  • Small family farms in Romania: How to valorise their goods and services?

    Barjolle, D., Ghib, M.L., Larkham, K.

    During the first programming period of the Common agricultural policy (CAP), a vast majority of policy tools (belonging to first and second pillar of the CAP, Natura 2000) were not implemented in Romania, because of the difficulties to implement them. This paper discusses the pro and contra arguments for the extending the single payment scheme in the new CAP (2014-2020), and especially for the small farms. We investigate the functioning of a rural community located in a remote mountainous area, and discuss whether the current farming system, based on very small farms, produce not only agricultural goods, but at same time many positive externalities like extreme rich biodiversity and social stability.

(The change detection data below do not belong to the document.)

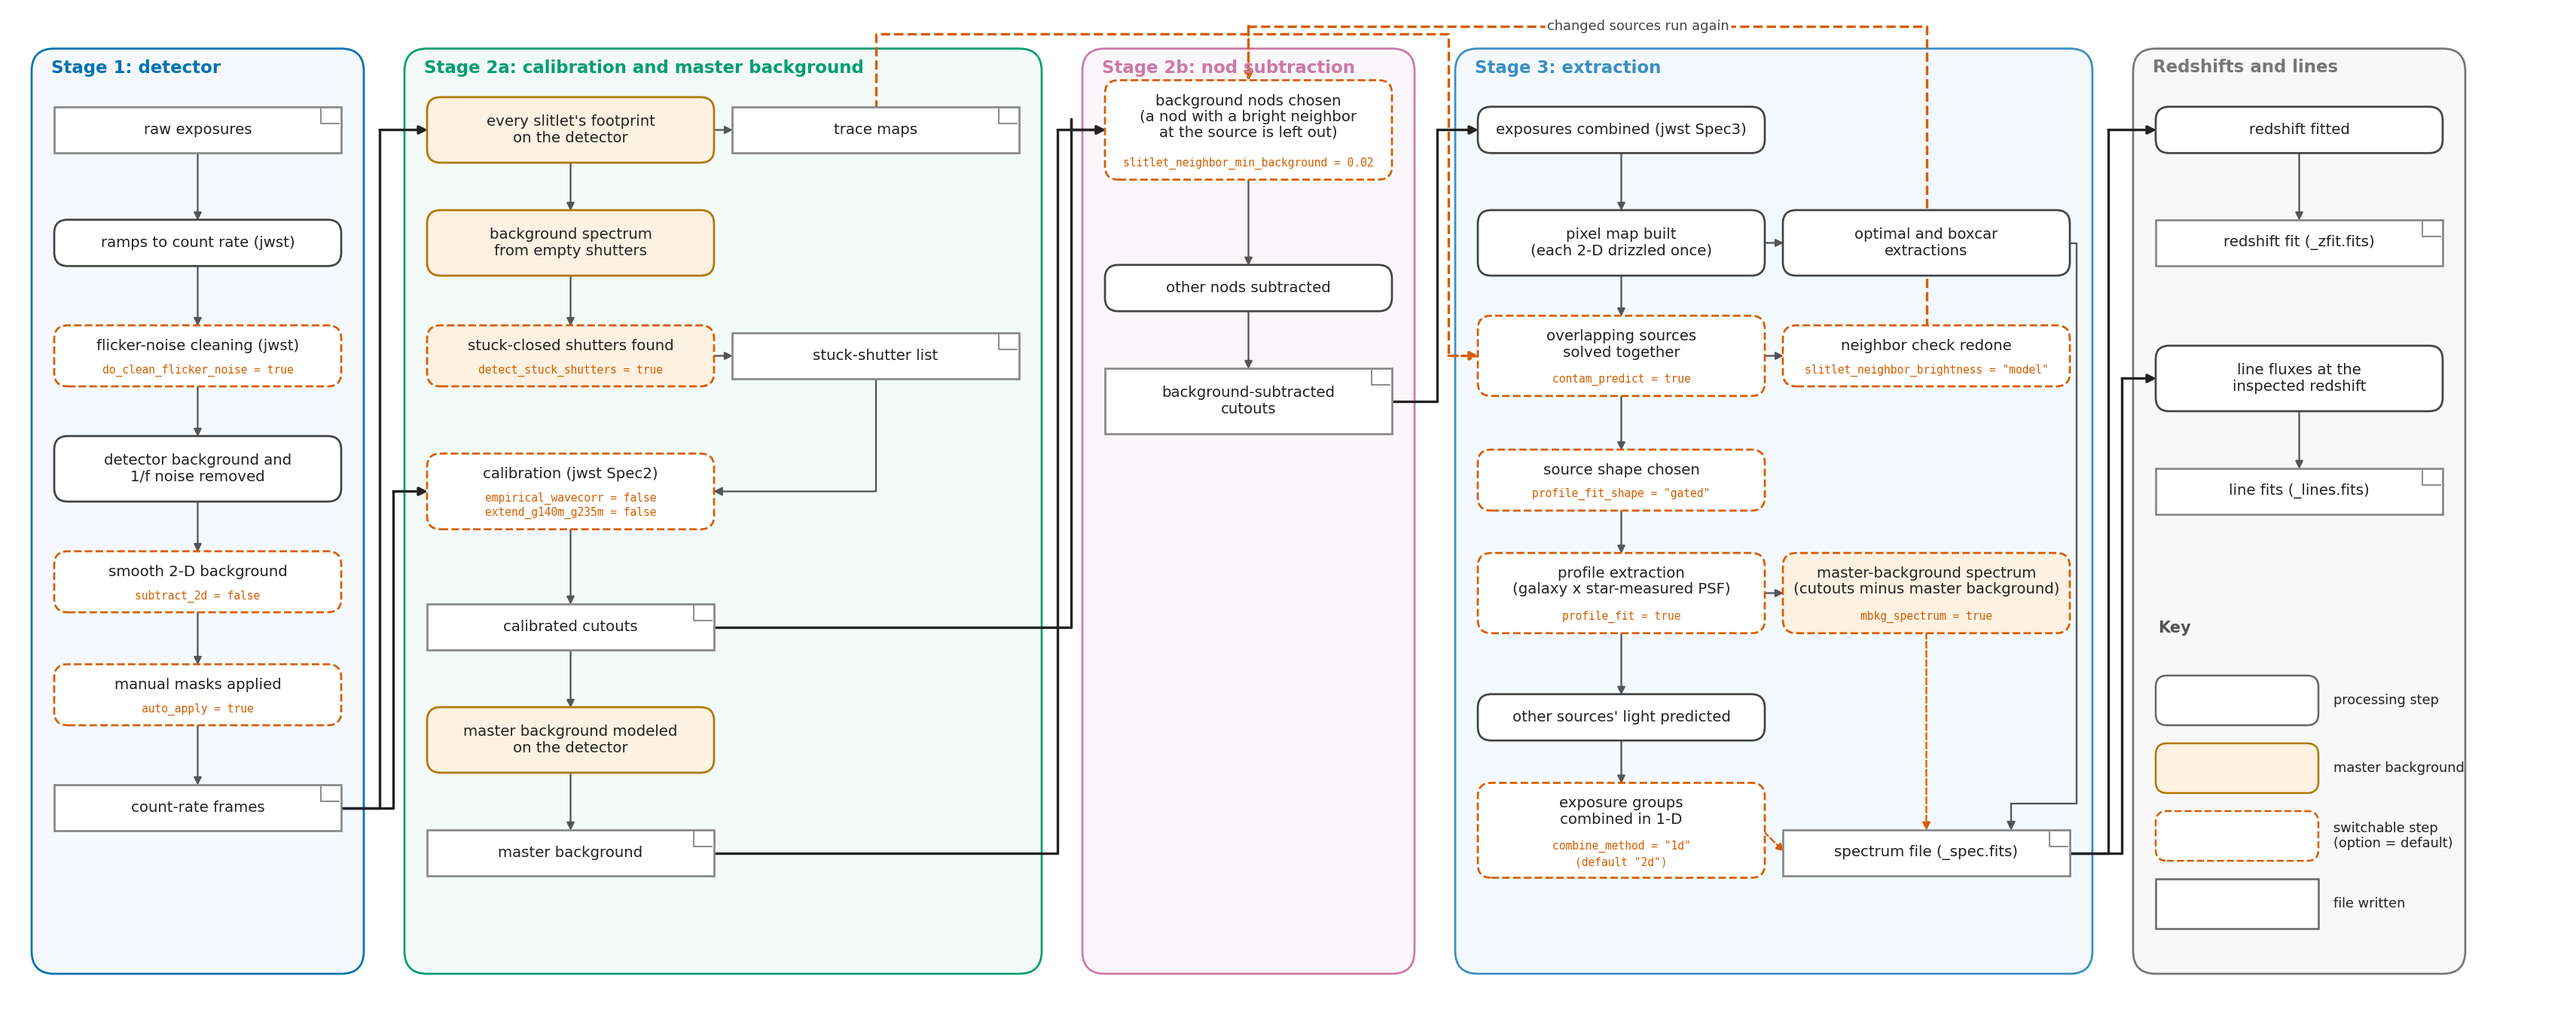
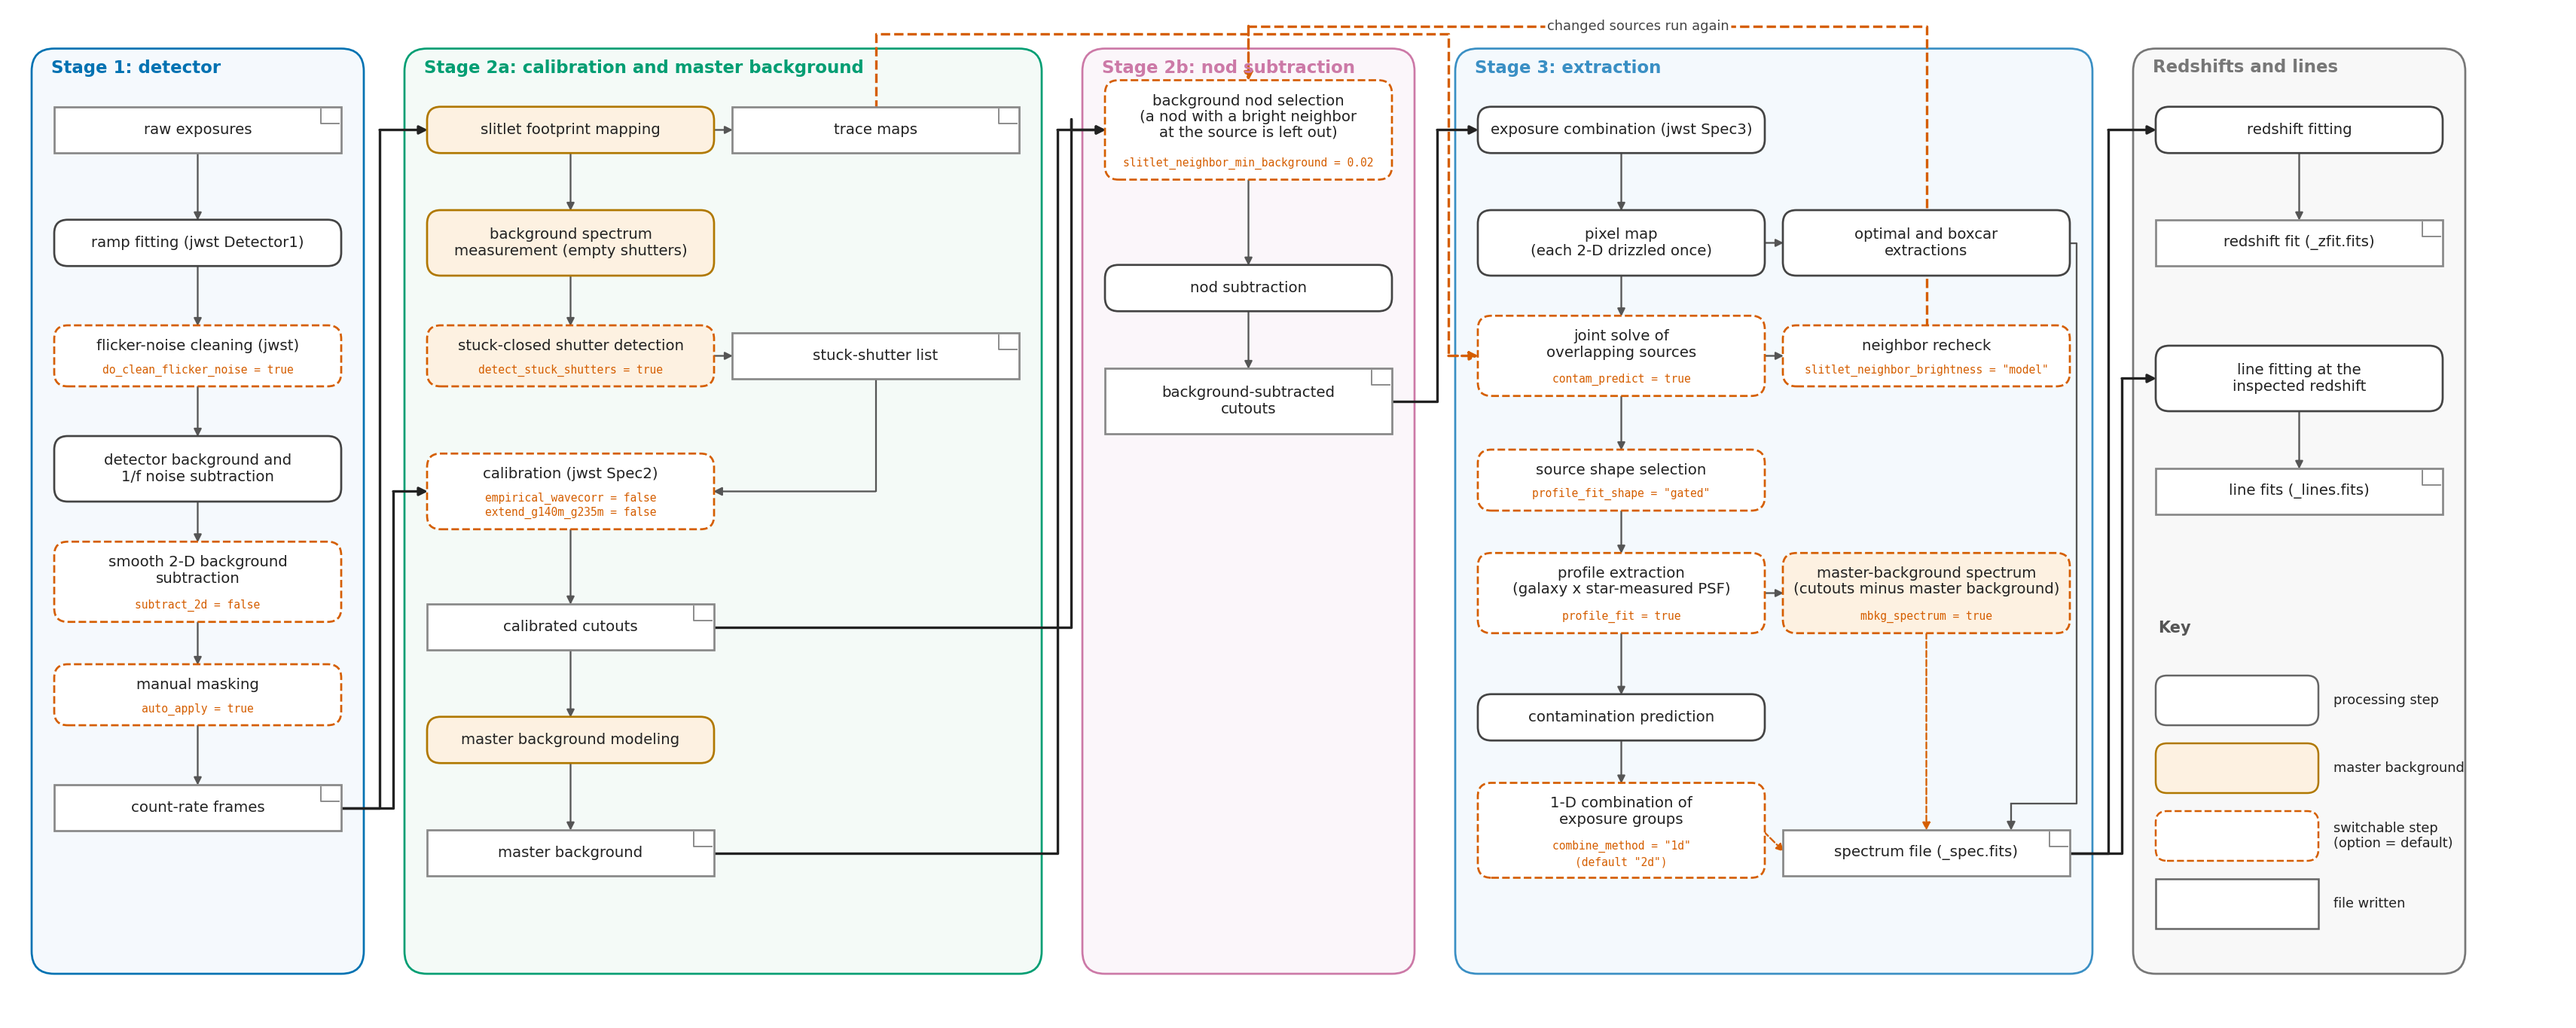
docs: flow diagram steps named as noun phrases
Claude-Session: https://claude.ai/code/session_019a5zAo87B6jUK2ZMiF6xjZ

diff --git a/scripts/docs/nirspec/fig_flow.py b/scripts/docs/nirspec/fig_flow.py
@@ -42,46 +42,46 @@ c1, c2a, c2b, c2b2, c3a, c3b, c4 = 0.2, 3.5, 6.2, 9.5, 12.8, 15.5, 18.8
 # name: (x of left edge, row, text, kind, options); kind: step | mb | file
 N = {
     'uncal':  (c1, 0, 'raw exposures', 'file', ()),
-    'det1':   (c1, 1, 'ramps to count rate (jwst)', 'step', ()),
+    'det1':   (c1, 1, 'ramp fitting (jwst Detector1)', 'step', ()),
     'cfn':    (c1, 2, 'flicker-noise cleaning (jwst)', 'step', (knob('stage1', 'do_clean_flicker_noise'),)),
-    'bkg1':   (c1, 3, 'detector background and\n1/f noise removed', 'step', ()),
-    'bkg2d':  (c1, 4, 'smooth 2-D background', 'step', (knob('stage1', 'subtract_2d'),)),
-    'mask':   (c1, 5, 'manual masks applied', 'step', ('auto_apply = true',)),
+    'bkg1':   (c1, 3, 'detector background and\n1/f noise subtraction', 'step', ()),
+    'bkg2d':  (c1, 4, 'smooth 2-D background\nsubtraction', 'step', (knob('stage1', 'subtract_2d'),)),
+    'mask':   (c1, 5, 'manual masking', 'step', ('auto_apply = true',)),
     'rate':   (c1, 6, 'count-rate frames', 'file', ()),
 
-    'geo':    (c2a, 0, 'every slitlet\'s footprint\non the detector', 'mb', ()),
+    'geo':    (c2a, 0, 'slitlet footprint mapping', 'mb', ()),
     'tmap':   (c2b, 0, 'trace maps', 'file', ()),
-    'mb1':    (c2a, 1, 'background spectrum\nfrom empty shutters', 'mb', ()),
-    'sfit':   (c2a, 2, 'stuck-closed shutters found', 'mb', (knob('stage2', 'detect_stuck_shutters'),)),
+    'mb1':    (c2a, 1, 'background spectrum\nmeasurement (empty shutters)', 'mb', ()),
+    'sfit':   (c2a, 2, 'stuck-closed shutter detection', 'mb', (knob('stage2', 'detect_stuck_shutters'),)),
     'stuck':  (c2b, 2, 'stuck-shutter list', 'file', ()),
     'spec2':  (c2a, 3.2, 'calibration (jwst Spec2)', 'step',
                (knob('stage2', 'empirical_wavecorr'), knob('stage2', 'extend_g140m_g235m'))),
     'canon':  (c2a, 4.4, 'calibrated cutouts', 'file', ()),
-    'mb2':    (c2a, 5.4, 'master background modeled\non the detector', 'mb', ()),
+    'mb2':    (c2a, 5.4, 'master background modeling', 'mb', ()),
     'mbkg':   (c2a, 6.4, 'master background', 'file', ()),
 
-    'nbr':    (c2b2, 0, 'background nods chosen\n(a nod with a bright neighbor\nat the source is left out)', 'step',
+    'nbr':    (c2b2, 0, 'background nod selection\n(a nod with a bright neighbor\nat the source is left out)', 'step',
                (knob('stage2', 'slitlet_neighbor_min_background'),)),
-    'sub':    (c2b2, 1.4, 'other nods subtracted', 'step', ()),
+    'sub':    (c2b2, 1.4, 'nod subtraction', 'step', ()),
     'bsub':   (c2b2, 2.4, 'background-subtracted\ncutouts', 'file', ()),
 
-    'spec3':  (c3a, 0, 'exposures combined (jwst Spec3)', 'step', ()),
-    'dmap':   (c3a, 1, 'pixel map built\n(each 2-D drizzled once)', 'step', ()),
-    'joint':  (c3a, 2, 'overlapping sources\nsolved together', 'step', (knob('stage3', 'contam_predict'),)),
-    'recheck': (c3b, 2, 'neighbor check redone', 'step', (knob('stage3', 'slitlet_neighbor_brightness'),)),
-    'shape':  (c3a, 3.1, 'source shape chosen', 'step', (knob('stage3', 'profile_fit_shape'),)),
+    'spec3':  (c3a, 0, 'exposure combination (jwst Spec3)', 'step', ()),
+    'dmap':   (c3a, 1, 'pixel map\n(each 2-D drizzled once)', 'step', ()),
+    'joint':  (c3a, 2, 'joint solve of\noverlapping sources', 'step', (knob('stage3', 'contam_predict'),)),
+    'recheck': (c3b, 2, 'neighbor recheck', 'step', (knob('stage3', 'slitlet_neighbor_brightness'),)),
+    'shape':  (c3a, 3.1, 'source shape selection', 'step', (knob('stage3', 'profile_fit_shape'),)),
     'pfit':   (c3a, 4.1, 'profile extraction\n(galaxy x star-measured PSF)', 'step', (knob('stage3', 'profile_fit'),)),
     'opt':    (c3b, 1, 'optimal and boxcar\nextractions', 'step', ()),
     'mbs':    (c3b, 4.1, 'master-background spectrum\n(cutouts minus master background)', 'mb',
                (knob('stage3', 'mbkg_spectrum'),)),
-    'contam': (c3a, 5.2, 'other sources\' light predicted', 'step', ()),
-    'comb':   (c3a, 6.2, 'exposure groups\ncombined in 1-D', 'step',
+    'contam': (c3a, 5.2, 'contamination prediction', 'step', ()),
+    'comb':   (c3a, 6.2, '1-D combination of\nexposure groups', 'step',
                ('combine_method = "1d"', '(default "' + CFG['stage3']['combine_method'] + '")')),
     'spec':   (c3b, 6.4, 'spectrum file (_spec.fits)', 'file', ()),
 
-    'zfit':   (c4, 0, 'redshift fitted', 'step', ()),
+    'zfit':   (c4, 0, 'redshift fitting', 'step', ()),
     'zf':     (c4, 1, 'redshift fit (_zfit.fits)', 'file', ()),
-    'lines':  (c4, 2.2, 'line fluxes at the\ninspected redshift', 'step', ()),
+    'lines':  (c4, 2.2, 'line fitting at the\ninspected redshift', 'step', ()),
     'lf':     (c4, 3.2, 'line fits (_lines.fits)', 'file', ()),
 }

Indeed, if the traditional, extensive but very small scale farming systems would decline in the future, current highly performing environmental services would decline in parallel. At the same time, social inclusion will decline as well, as there is currently no alternative for the family farms to find sufficient sources of incomes neither in Romania nor in Europe. Therefore, the single payment scheme may have positive impacts not only for the security of incomes of the farms, but as well for the social welfare of the rural communities and for the preservation of highvalue biodiversity in this area.

  • Sweden – an emerging wine country – a case of innovation in the context of the “new rurality”

    Rytkönen, P.

    This article highlights the articulation of the new rurality in Sweden, exemplified by the emergence of the wine sector. Wine production became possible as a result of climate change and Sweden’s EU membership that led to the abolishment of the production and wholesale monopoly. Even though wine production is an old activity in other countries, in Sweden, the establishment of wine production is an innovation and as such a reflection of rural entrepreneurship. But not everything is a saga of success. The case study shows that there are still important constraints against the further development of the sector, in this case due to path dependency in agricultural and alcohol policy and current Swedish alcohol regulations. Some additional obstacles are the prohibition against gate sales and the inability of farms to meet the scale demands imposed by the public retail monopoly.